Submit a news tip

The Legend of Zelda: Breath of the Wild

Last year, Nintendo held a concert for The Legend of Zelda in Japan. The company has now posted a video showcasing highlights from the Breath of the Wild segment. Check it out below.

Last year, Zelda: Breath of the Wild received a soundtrack release in Japan. It was packed with a few goodies, including a booklet containing a special interview. Sound designer Hajime Wakai along with composers Manaka Kataoka, Yasuaki Iwata, and Soshi Abe had plenty to say about the game’s music.

You can find our full translation of the discussion below. The four team members commented on why it was decided to mix up the usual Zelda music formula and how the direction was ultimately settled upon, creating specific character themes, bringing back classic themes in a new way, and much more.

Takafumi Kiuchi was the lead artist on The Legend of Zelda: Breath of the Wild. One of his major roles was coming up with the designs for the Guardians. In the recently-translated Zelda: Breath of the Wild – Creating a Champion art book, Kiuchi spoke about their creation.

Interestingly, Kiuchi revealed that the Guardians weren’t set as being Link’s allies or enemies when development was in its early stages. He therefore went with a design that was more neutral. Kiuchi also said that “there was a design for a giant, fortress-like Guardian that was equipped with multiple beam cannons, but we were ultimately unable to implement it.”

When The Legend of Zelda: Breath of the Wild was early on in development, Nintendo had some very different ideas in mind for the design of the Gorons. Lead NPC artist Hirohito Shinoda revealed in the recently-translated Creating a Champion art book that the team was planning a drastic change in which they had bigger heads, a more human-like appearance, and more. However, “none of them really fit.” This led to basing the Gorons on their original design from Ocarina of Time.

Shinoda said:

The Legend of Zelda: Breath of the Wild introduces some radical design changes for Link. His signature green look is gone, as is the classic hat he’s worn since the earliest games.

Some of the developers behind Breath of the Wild spoke about these changes in the game’s newly-translated art book. Series producer Eiji Aonuma said that he wanted to “make Link a more neutral character in a variety of ways.” Additionally, while the blue look “organically ended up that way” according to Aonuma, senior lead artist Yoshiyuki Oyama added that “Link wearing blue clothes appeared pretty early on because the blue stood out against the backgrounds we were producing.”

The Legend of Zelda series has experimented with many different visual styles over the years. Nintendo aimed for realism with Twilight Princess, but before that, Wind Waker offered a completely opposite feel with its cel-shaded look.

As part of an interview published in the newly-translated Zelda: Breath of the Wild – Creating a Champion book, art director Satoru Takizawa commented on the series’ ever-changing visual style. Takizawa had this to say on the topic:

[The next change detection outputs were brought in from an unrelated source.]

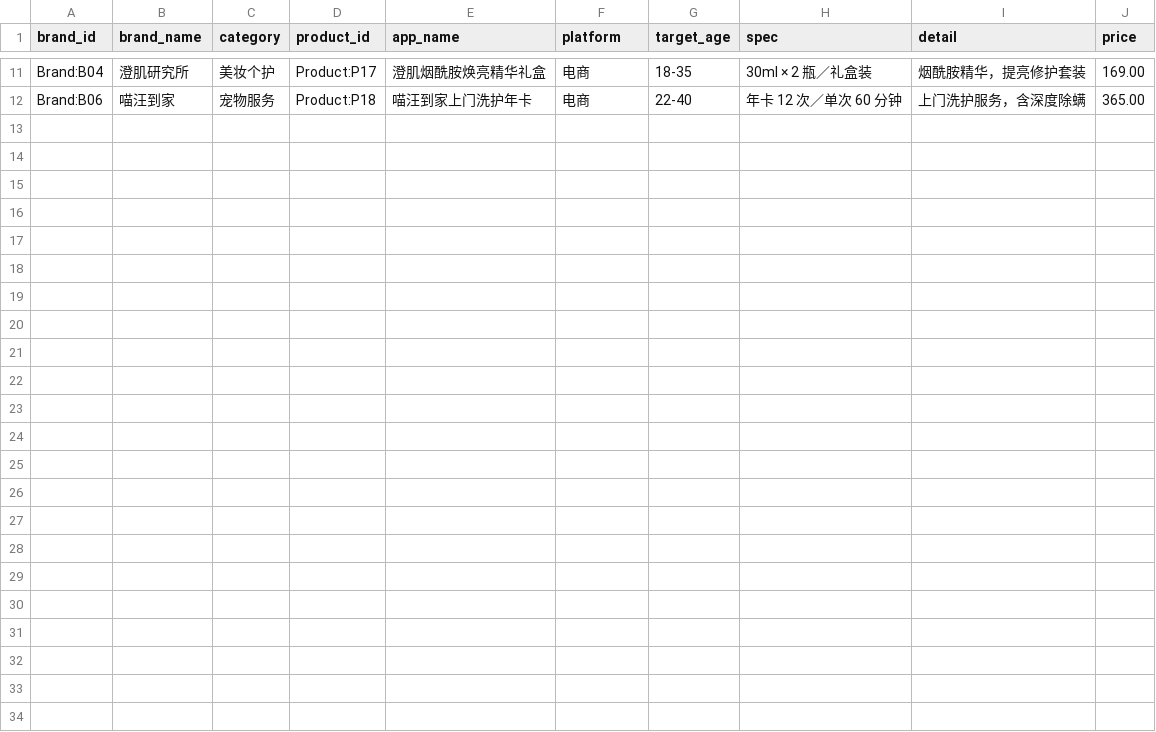
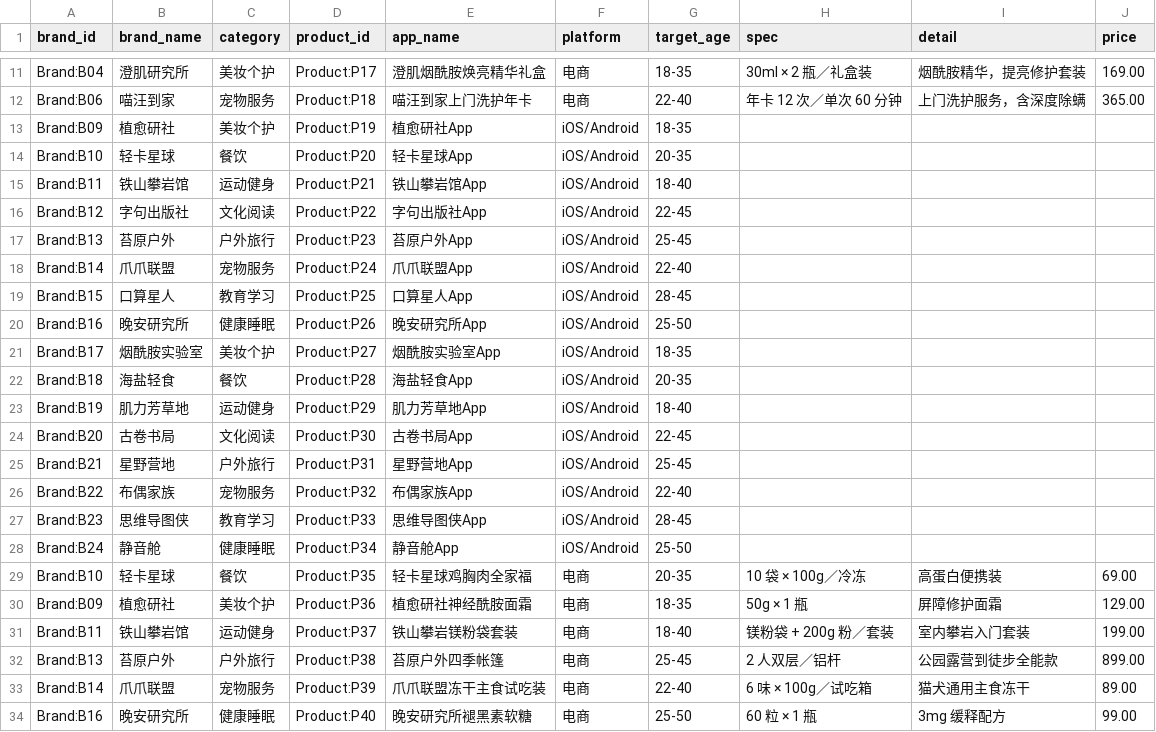
Before and after one commit to weizheng1992/ad-kg, a CSV file: data/seed/brands_products.csv, drawn as a sheet; only a part is shown, gaps mark what is left out.

```diff
--- a/data/seed/brands_products.csv
+++ b/data/seed/brands_products.csv
@@ -12 +12,23 @@ Brand:B04,澄肌研究所,美妆个护,Product:P17,澄肌烟酰胺焕亮精华
 Brand:B06,喵汪到家,宠物服务,Product:P18,喵汪到家上门洗护年卡,电商,22-40,年卡 12 次／单次 60 分钟,上门洗护服务，含深度除螨,365.00
+Brand:B09,植愈研社,美妆个护,Product:P19,植愈研社App,iOS/Android,18-35,,,
+Brand:B10,轻卡星球,餐饮,Product:P20,轻卡星球App,iOS/Android,20-35,,,
+Brand:B11,铁山攀岩馆,运动健身,Product:P21,铁山攀岩馆App,iOS/Android,18-40,,,
+Brand:B12,字句出版社,文化阅读,Product:P22,字句出版社App,iOS/Android,22-45,,,
+Brand:B13,苔原户外,户外旅行,Product:P23,苔原户外App,iOS/Android,25-45,,,
+Brand:B14,爪爪联盟,宠物服务,Product:P24,爪爪联盟App,iOS/Android,22-40,,,
+Brand:B15,口算星人,教育学习,Product:P25,口算星人App,iOS/Android,28-45,,,
+Brand:B16,晚安研究所,健康睡眠,Product:P26,晚安研究所App,iOS/Android,25-50,,,
+Brand:B17,烟酰胺实验室,美妆个护,Product:P27,烟酰胺实验室App,iOS/Android,18-35,,,
+Brand:B18,海盐轻食,餐饮,Product:P28,海盐轻食App,iOS/Android,20-35,,,
+Brand:B19,肌力芳草地,运动健身,Product:P29,肌力芳草地App,iOS/Android,18-40,,,
+Brand:B20,古卷书局,文化阅读,Product:P30,古卷书局App,iOS/Android,22-45,,,
+Brand:B21,星野营地,户外旅行,Product:P31,星野营地App,iOS/Android,25-45,,,
+Brand:B22,布偶家族,宠物服务,Product:P32,布偶家族App,iOS/Android,22-40,,,
+Brand:B23,思维导图侠,教育学习,Product:P33,思维导图侠App,iOS/Android,28-45,,,
+Brand:B24,静音舱,健康睡眠,Product:P34,静音舱App,iOS/Android,25-50,,,
+Brand:B10,轻卡星球,餐饮,Product:P35,轻卡星球鸡胸肉全家福,电商,20-35,10 袋 × 100g／冷冻,高蛋白便携装,69.00
+Brand:B09,植愈研社,美妆个护,Product:P36,植愈研社神经酰胺面霜,电商,18-35,50g × 1 瓶,屏障修护面霜,129.00
+Brand:B11,铁山攀岩馆,运动健身,Product:P37,铁山攀岩镁粉袋套装,电商,18-40,镁粉袋 + 200g 粉／套装,室内攀岩入门套装,199.00
+Brand:B13,苔原户外,户外旅行,Product:P38,苔原户外四季帐篷,电商,25-45,2 人双层／铝杆,公园露营到徒步全能款,899.00
+Brand:B14,爪爪联盟,宠物服务,Product:P39,爪爪联盟冻干主食试吃装,电商,22-40,6 味 × 100g／试吃箱,猫犬通用主食冻干,89.00
+Brand:B16,晚安研究所,健康睡眠,Product:P40,晚安研究所褪黑素软糖,电商,25-50,60 粒 × 1 瓶,3mg 缓释配方,99.00
```
Also changed, not shown: data/seed/case_creators.csv, data/seed/creators.csv, 13 other files.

Accompanying the release of Zelda: Breath of the Wild – Creating a Champion in the west this week was a special “Hero’s Edition.” Get a closer look at the book in the video below.

Where Breath of the Wild sits specifically in the Zelda timeline is something that has been a big question since the game’s release last March. However, series producer Eiji Aonuma has indicated that Nintendo will never place it in the chronological timeline.

In the newly-translated Zelda: Breath of the Wild – Creating a Champion book, Aonuma explained that “people were enjoying imagining the story that emerged from the fragmental imagery we were providing.” If Nintendo were to say where Breath of the Wild sits in the timeline, “then there would be a definitive story, and it would eliminate the room for imagination, which wouldn’t be as fun.”

Ubisoft is releasing its latest Assassin’s Creed game, Assassin’s Creed Odyssey, on various platforms this week. It’s even coming to Switch, though only as a cloud streaming title in Japan.

Kotaku picked up on one area of the world that actually holds a Zelda: Breath of the Wild Easter egg. The site was even able to confirm with Ubisoft that a reference to Nintendo’s big game was included.

Here’s a look:

Earlier in the year, we heard that Zelda: Breath of the Wild was the highest-selling Zelda game in Japan in 19 years. It was a bit behind Ocarina of Time, but has now surpassed the N64 classic.

Combined sales of Zelda: Breath of the Wild on Switch and Wii U are now at 1,258,611 copies. It just surpassed Ocarina of Time, which had sold 1,257,205 units on the N64.